[Modification records]
--------------------------------------------------
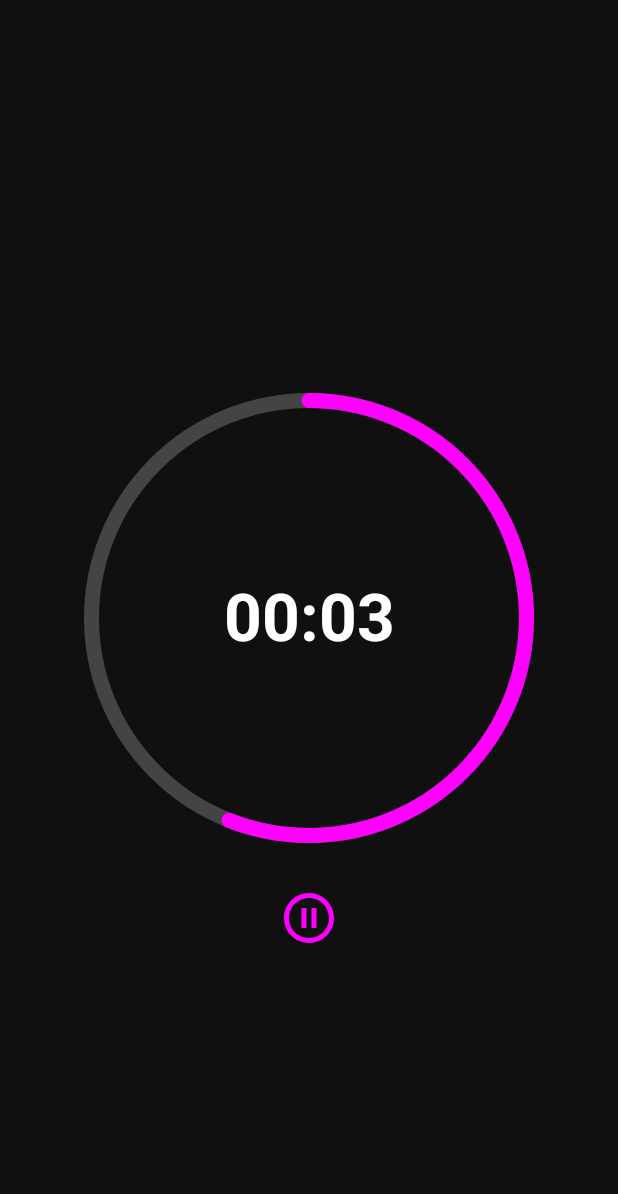
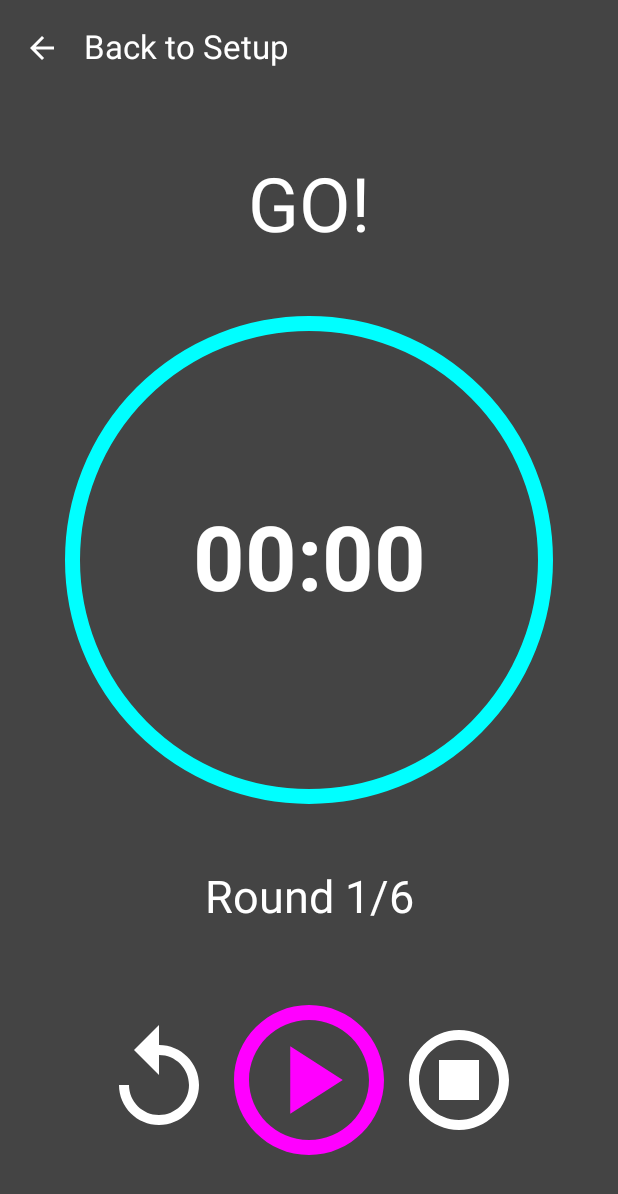
Before and after one commit to mlzzi/HiitTimerApp, an Android app built with Jetpack Compose: the TimerScreen screen opened through its navigation route, on a phone screen of 412 x 824 dp. Shown: the top 1194 px of the screen. Run offline under Robolectric (Android 15) with nearby library versions, the phone set to English and light mode, and no system bars.

Commit message:
add second version with redesigned architecture

```diff
--- a/app/src/main/java/com/example/hiit_timer_app/ui/Animation.kt
+++ b/app/src/main/java/com/example/hiit_timer_app/ui/Animation.kt
@@ -1 +1,37 @@
 package com.example.hiit_timer_app.ui
+
+import androidx.compose.foundation.layout.Box
+import androidx.compose.foundation.layout.size
+import androidx.compose.material3.CircularProgressIndicator
+import androidx.compose.material3.Text
+import androidx.compose.runtime.Composable
+import androidx.compose.ui.Alignment
+import androidx.compose.ui.Modifier
+import androidx.compose.ui.graphics.Color
+import androidx.compose.ui.graphics.StrokeCap
+import androidx.compose.ui.text.font.FontWeight
+import androidx.compose.ui.unit.dp
+import androidx.compose.ui.unit.sp
+
+@Composable
+fun Animation() {
+    Box(
+        contentAlignment = Alignment.Center
+    ) {
+        CircularProgressIndicator(
+            progress = 1f,
+            modifier = Modifier.size(size = 325.dp),
+            color = Color.Cyan,
+            strokeWidth = 10.dp,
+            strokeCap = StrokeCap.Round,
+        )
+        // Render the formatted time based on the active or rest timer
+        Text(
+            text = "00:00",
+            fontSize = 60.sp,
+            fontWeight = FontWeight.Bold,
+            color = Color.White,
+
+            )
+    }
+}
--- a/app/src/main/java/com/example/hiit_timer_app/ui/SetupConfiguration.kt
+++ b/app/src/main/java/com/example/hiit_timer_app/ui/SetupConfiguration.kt
@@ -3,7 +3,9 @@ package com.example.hiit_timer_app.ui
 import androidx.compose.foundation.layout.Arrangement
 import androidx.compose.foundation.layout.Column
 import androidx.compose.foundation.layout.Row
+import androidx.compose.foundation.layout.Spacer
 import androidx.compose.foundation.layout.fillMaxWidth
+import androidx.compose.foundation.layout.height
 import androidx.compose.material3.Switch
 import androidx.compose.material3.Text
 import androidx.compose.material3.TextButton
@@ -14,8 +16,11 @@ import androidx.compose.runtime.remember
 import androidx.compose.runtime.setValue
 import androidx.compose.ui.Alignment
 import androidx.compose.ui.Modifier
+import androidx.compose.ui.graphics.Color
 import androidx.compose.ui.semantics.contentDescription
 import androidx.compose.ui.semantics.semantics
+import androidx.compose.ui.tooling.preview.Preview
+import androidx.compose.ui.unit.dp
 import androidx.compose.ui.unit.sp
 import com.example.hiit_timer_app.util.TimerUtil
 
@@ -75,7 +80,8 @@ fun SetTime(
         Text(
             text = text,
             modifier = Modifier.align(Alignment.CenterVertically),
-            fontSize = 24.sp
+            fontSize = 24.sp,
+            color = Color.White
         )
         TextButton(onClick = { showDialogPicker = true }) {
             Text(
@@ -93,6 +99,7 @@ fun SetTime(
             )
         }
     }
+    Spacer(modifier = modifier.height(12.dp))
 }
 
 @Composable
@@ -109,7 +116,8 @@ fun SetSwitch(
         Text(
             text = text,
             modifier = Modifier.align(Alignment.CenterVertically),
-            fontSize = 24.sp
+            fontSize = 24.sp,
+            color = Color.White
         )
         Switch(
             modifier = Modifier
@@ -121,4 +129,11 @@ fun SetSwitch(
             }
         )
     }
+    Spacer(modifier = modifier.height(12.dp))
 }
+
+@Preview
+@Composable
+fun TimerConfigurationPreview() {
+
+}
--- a/app/src/main/java/com/example/hiit_timer_app/ui/TimerApp.kt
+++ b/app/src/main/java/com/example/hiit_timer_app/ui/TimerApp.kt
@@ -8,32 +8,24 @@ import androidx.compose.foundation.layout.fillMaxWidth
 import androidx.compose.foundation.layout.navigationBarsPadding
 import androidx.compose.foundation.layout.padding
 import androidx.compose.foundation.layout.statusBarsPadding
-import androidx.compose.material3.AlertDialog
 import androidx.compose.material3.Button
 import androidx.compose.material3.ExperimentalMaterial3Api
 import androidx.compose.material3.Scaffold
-import androidx.compose.material3.Switch
+import androidx.compose.material3.Surface
 import androidx.compose.material3.Text
-import androidx.compose.material3.TextButton
 import androidx.compose.material3.TopAppBar
 import androidx.compose.material3.TopAppBarDefaults.topAppBarColors
 import androidx.compose.runtime.Composable
-import androidx.compose.runtime.LaunchedEffect
 import androidx.compose.runtime.collectAsState
 import androidx.compose.runtime.getValue
-import androidx.compose.runtime.mutableLongStateOf
-import androidx.compose.runtime.mutableStateOf
-import androidx.compose.runtime.remember
-import androidx.compose.runtime.setValue
-import androidx.compose.ui.Alignment
 import androidx.compose.ui.Modifier
+import androidx.compose.ui.graphics.Color
+import androidx.compose.ui.graphics.Color.Companion.DarkGray
+import androidx.compose.ui.graphics.Color.Companion.Gray
 import androidx.compose.ui.graphics.Color.Companion.Yellow
-import androidx.compose.ui.semantics.contentDescription
-import androidx.compose.ui.semantics.semantics
-import androidx.compose.ui.text.style.TextAlign
+import androidx.compose.ui.tooling.preview.Preview
 import androidx.compose.ui.unit.dp
 import androidx.compose.ui.unit.sp
-import androidx.compose.ui.window.Dialog
 import androidx.lifecycle.viewmodel.compose.viewModel
 import androidx.navigation.compose.NavHost
 import androidx.navigation.compose.composable
@@ -56,20 +48,11 @@ fun TimerApp(modifier: Modifier = Modifier) {
             )
         }
         composable("timer screen") {
-            TimerScreen(timerUiState, viewModel)
+            TimerScreen(
+                onBackPressed = { navController.navigate("home") }
+                /*timerUiState, viewModel*/
+            )
         }
-    }
-}
-
-@Composable
-fun HomeScreenHeader(
-    modifier: Modifier = Modifier
-) {
-    Row(
-        modifier = modifier
-            .fillMaxWidth()
-    ) {
-        Text(text = "Hi!")
     }
 }
 
@@ -84,9 +67,12 @@ fun TimerHomeScreen(
     Scaffold(
         topBar = {
             TopAppBar(
-                title = { HomeScreenHeader() },
+                title = { Text(
+                    text = "HIIT App",
+                    color = Color.White
+                )},
                 colors = topAppBarColors(
-                containerColor = Yellow
+                    containerColor = Gray
                 )
             )
         },
@@ -95,13 +81,17 @@ fun TimerHomeScreen(
             .statusBarsPadding()
             .navigationBarsPadding()
     ) { contentPadding ->
+        Surface(
+            color = DarkGray
+        ) {
             Column(
                 modifier = Modifier
                     .padding(contentPadding)
                     .padding(8.dp)
                     .fillMaxSize(),
-            verticalArrangement = Arrangement.SpaceBetween
+                verticalArrangement = Arrangement.SpaceBetween,
             ) {
+                TimeWorkout()
                 TimerConfiguration(
                     timerUiState = timerUiState,
                     viewModel = viewModel
@@ -119,5 +109,27 @@ fun TimerHomeScreen(
                 }
             }
         }
+    }
+}
 
+@Composable
+fun TimeWorkout() {
+    Column() {
+        Text(
+            text = "WORKOUT LENGTH",
+            color = Color.White,
+            fontSize = 30.sp
+        )
+        Text(
+            text = "12 Minutes",
+            color = Color.White,
+            fontSize = 24.sp
+        )
     }
+}
+
+@Preview
+@Composable
+fun TimerAppPreview(modifier: Modifier = Modifier) {
+    TimerApp()
+}
--- a/app/src/main/java/com/example/hiit_timer_app/ui/TimerScreen.kt
+++ b/app/src/main/java/com/example/hiit_timer_app/ui/TimerScreen.kt
@@ -1,213 +1,157 @@
 package com.example.hiit_timer_app.ui
 
-import androidx.compose.animation.AnimatedContent
-import androidx.compose.animation.core.LinearEasing
-import androidx.compose.animation.core.animateFloatAsState
-import androidx.compose.animation.core.tween
-import androidx.compose.foundation.layout.Box
+import androidx.activity.compose.BackHandler
+import androidx.compose.foundation.layout.Arrangement
 import androidx.compose.foundation.layout.Column
-import androidx.compose.foundation.layout.Spacer
+import androidx.compose.foundation.layout.Row
 import androidx.compose.foundation.layout.fillMaxSize
-import androidx.compose.foundation.layout.height
+import androidx.compose.foundation.layout.fillMaxWidth
+import androidx.compose.foundation.layout.navigationBarsPadding
 import androidx.compose.foundation.layout.padding
 import androidx.compose.foundation.layout.size
+import androidx.compose.foundation.layout.statusBarsPadding
 import androidx.compose.material.icons.Icons
-import androidx.compose.material.icons.outlined.PauseCircle
+import androidx.compose.material.icons.filled.ArrowBack
 import androidx.compose.material.icons.outlined.PlayCircle
-import androidx.compose.material3.CircularProgressIndicator
+import androidx.compose.material.icons.outlined.Replay
+import androidx.compose.material.icons.outlined.StopCircle
+import androidx.compose.material3.ExperimentalMaterial3Api
 import androidx.compose.material3.Icon
 import androidx.compose.material3.IconButton
+import androidx.compose.material3.Scaffold
 import androidx.compose.material3.Surface
 import androidx.compose.material3.Text
+import androidx.compose.material3.TopAppBar
+import androidx.compose.material3.TopAppBarDefaults
 import androidx.compose.runtime.Composable
-import androidx.compose.runtime.LaunchedEffect
-import androidx.compose.runtime.getValue
-import androidx.compose.runtime.mutableFloatStateOf
-import androidx.compose.runtime.mutableIntStateOf
-import androidx.compose.runtime.mutableLongStateOf
-import androidx.compose.runtime.mutableStateOf
-import androidx.compose.runtime.remember
-import androidx.compose.runtime.setValue
 import androidx.compose.ui.Alignment
 import androidx.compose.ui.Modifier
 import androidx.compose.ui.graphics.Color
-import androidx.compose.ui.graphics.StrokeCap
-import androidx.compose.ui.text.font.FontWeight
+import androidx.compose.ui.text.style.TextOverflow
+import androidx.compose.ui.tooling.preview.Preview
 import androidx.compose.ui.unit.dp
 import androidx.compose.ui.unit.sp
-import com.example.hiit_timer_app.util.TimerUtil
-import kotlinx.coroutines.delay
 
 // Composable that renders TimerScreen
+@OptIn(ExperimentalMaterial3Api::class)
 @Composable
 fun TimerScreen(
-    timerUiState: TimerUiState,
-    viewModel: TimerViewModel
+    modifier: Modifier = Modifier,
+    onBackPressed: () -> Unit
 ) {
-    Surface(
-        color = Color(0xFF101010),
+    Scaffold(
+        topBar = {
+            TopAppBar(
+                title = {
+                    Text(
+                        "Back to Setup",
+                        maxLines = 1,
+                        overflow = TextOverflow.Ellipsis,
+                        color = Color.White
+                    )
+                },
+                colors = TopAppBarDefaults.topAppBarColors(
+                    containerColor = Color.DarkGray
+                ),
+                navigationIcon = {
+                    IconButton(onClick = { onBackPressed() }) {
+                        Icon(
+                            imageVector = Icons.Filled.ArrowBack,
+                            contentDescription = "Back",
+                            tint = Color.White
+                        )
+                    }
+                }
+            )
+
+        },
         modifier = Modifier
             .fillMaxSize()
-            .fillMaxSize()
-    ) {
-        // keep track of the countdown state
-        var countdown by remember { mutableStateOf(timerUiState.countdown) }
-        //keep track of the timer running state
-        var isTimerRunning by remember { mutableStateOf(!countdown) }
+            .statusBarsPadding()
+            .navigationBarsPadding()
+    ) { innerPadding ->
+        Surface(
+            modifier = modifier
+                .fillMaxSize()
+                .padding(innerPadding), color = Color.DarkGray
+        ) {
+            BackHandler() {
+                onBackPressed()
+            }
+            Column(
+                modifier = modifier
+                    .fillMaxWidth()
+                    .padding(horizontal = 16.dp),
+                horizontalAlignment = Alignment.CenterHorizontally,
+                verticalArrangement = Arrangement.SpaceEvenly,
+            ) {
+                StateText()
 
-        Box(
-            contentAlignment = Alignment.Center
-        ) {
-            // Render the active timer animation
-            SpinAnimation(
-                totalTime = timerUiState.timeActive,
-                onTimerChange = { time -> viewModel.updateTimeActive(time) },
-                color = Color.Magenta,
-                modifier = Modifier.size(200.dp),
-                isTimerRunning = isTimerRunning,
-                setTimerRunning = { isTimerRunning = it }
-            )
+                Animation()
 
-            // Render the rest timer animation if the active timer is finished
-            if (timerUiState.timeActive == 0L) {
-                SpinAnimation(
-                    totalTime = timerUiState.timeRest,
-                    onTimerChange = { time -> viewModel.updateTimeRest(time) },
-                    color = Color.Cyan,
-                    modifier = Modifier.size(200.dp),
-                    isTimerRunning = isTimerRunning,
-                    setTimerRunning = { isTimerRunning = it }
-                )
-            }
-            // Render countdown if is on, or the timer text if countdown is off
-            if (countdown) {
-                AnimationCountDown(
-                    onCountDown = { countdown = it },
-                    onTimerRunningChange = { isTimerRunning = it }
-                )
-            } else {
-                // Render the formatted time based on the active or rest timer
-                Text(
-                    text = if (timerUiState.timeActive > 0L) {
-                        TimerUtil.formatTime(timerUiState.timeActive)
-                    } else {
-                        TimerUtil.formatTime(timerUiState.timeRest)
-                    },
-                    fontSize = 44.sp,
-                    fontWeight = FontWeight.Bold,
-                    color = Color.White
-                )
+                RoundCounter()
+
+                Buttons()
             }
         }
     }
 }
 
-// Animation for when the Countdown is On
 @Composable
-fun AnimationCountDown(
-    onCountDown: (Boolean) -> Unit,
-    onTimerRunningChange: (Boolean) -> Unit
-) {
-    Column() {
-        // Count down that goes from 3 to 1
-        var count by remember { mutableIntStateOf(3) }
+fun StateText() {
+    Row(
+        verticalAlignment = Alignment.CenterVertically
+    ) {
+        Text(text = "GO!", fontSize = 50.sp, color = Color.White)
+    }
+}
 
-        LaunchedEffect(key1 = count) {
-            if (count > 0) {
-                delay(1000)
-                count--
-            } else if (count == 0) {
-                // Starts the timer animation after countdown
-                onTimerRunningChange(true)
-                onCountDown(false)
-            }
+@Composable
+fun RoundCounter() {
+    Row(
+        verticalAlignment = Alignment.CenterVertically
+    ) {
+        Text(text = "Round 1/6", color = Color.White, fontSize = 30.sp)
+    }
+}
+
+@Composable
+fun Buttons() {
+    Row(
+        verticalAlignment = Alignment.CenterVertically
+    ) {
+        IconButton(onClick = { /*TODO*/ }, modifier = Modifier.size(80.dp)) {
+            Icon(
+                imageVector = Icons.Outlined.Replay,
+                contentDescription = "",
+                tint = Color.White,
+                modifier = Modifier.fillMaxSize(1f)
+            )
         }
-        AnimatedContent(targetState = count) { targetCount ->
-            if (count > 0) {
-                // Displays the countdown value
-                Text(
-                    text = "$targetCount",
-                    fontSize = 96.sp,
-                    color = Color.White
-                )
-            }
+        IconButton(onClick = { /*TODO*/ }, modifier = Modifier.size(120.dp)) {
+            Icon(
+                imageVector = Icons.Outlined.PlayCircle,
+                contentDescription = "",
+                tint = Color.Magenta,
+                modifier = Modifier.fillMaxSize(1f)
+            )
+        }
+        IconButton(onClick = { /*TODO*/ }, modifier = Modifier.size(80.dp)) {
+            Icon(
+                imageVector = Icons.Outlined.StopCircle,
+                contentDescription = "",
+                tint = Color.White,
+                modifier = Modifier.fillMaxSize(1f)
+            )
         }
     }
 }
 
-// Function responsible for the timer and spin animation
+@Preview
 @Composable
-fun SpinAnimation(
-    onTimerChange: (Long) -> Unit,
-    setTimerRunning: (Boolean) -> Unit,
-    isTimerRunning: Boolean,
-    totalTime: Long,
-    color: Color,
-    modifier: Modifier = Modifier
-) {
-    val initialValue by remember { mutableLongStateOf(totalTime) }
-    var currentTime by remember { mutableLongStateOf(totalTime) }
-    var progress by remember { mutableFloatStateOf(1f) }
+fun TimerScreenPreview() {
+//    val timerUiState = TimerUiState() // Initialize your TimerUiState object here
+//    val viewModel = TimerViewModel() // Initialize your TimerViewModel object here
 
-    val progressAnimate by animateFloatAsState(
-        targetValue = progress,
-        animationSpec = tween(
-            durationMillis = currentTime.toInt() * 1000,//animation duration
-            easing = LinearEasing
-        )
-    )
-    // Circular animation of the timer
-    CircularProgressIndicator(
-        progress = 1f,
-        modifier = Modifier.size(size = 300.dp),
-        color = Color.DarkGray,
-        strokeWidth = 10.dp,
-        strokeCap = StrokeCap.Round,
-    )
-    // Grey background of the indicator
-    CircularProgressIndicator(
-        progress = progressAnimate,
-        modifier = Modifier.size(size = 300.dp),
-        color = color,
-        strokeWidth = 10.dp,
-        strokeCap = StrokeCap.Round,
-    )
-
-    LaunchedEffect(isTimerRunning) {
-        if (isTimerRunning) {
-            progress = 0f
-            while (currentTime > 0) {
-                delay(1000)
-                currentTime--
-                onTimerChange(currentTime)
-            }
-        }
-    }
-
-    // add space between indicator and button
-    Spacer(modifier = Modifier.height(height = 16.dp))
-
-    // Button that stops and play the timer and the spin animation
-    IconButton(
-        onClick = {
-            setTimerRunning(!isTimerRunning)
-            progress = totalTime / initialValue.toFloat()
-        },
-        modifier = Modifier.padding(top = 400.dp),
-    ) {
-        Icon(
-            imageVector = if (isTimerRunning) {
-                Icons.Outlined.PauseCircle
-            } else {
-                Icons.Outlined.PlayCircle
-            },
-            contentDescription = "",
-            tint = if (isTimerRunning) {
-                Color.Magenta
-            } else {
-                Color.White
-            },
-            modifier = modifier.size(50.dp)
-        )
-    }
+    TimerScreen(onBackPressed = {}, modifier = Modifier)
 }
```
Lines whose indentation alone changed are shown as unchanged.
--------------------------------------------------
Problem to solve:
In the preceding records, how many lines include the word "TimerHomeScreen"? Reply with the number only.

Expected answer:
3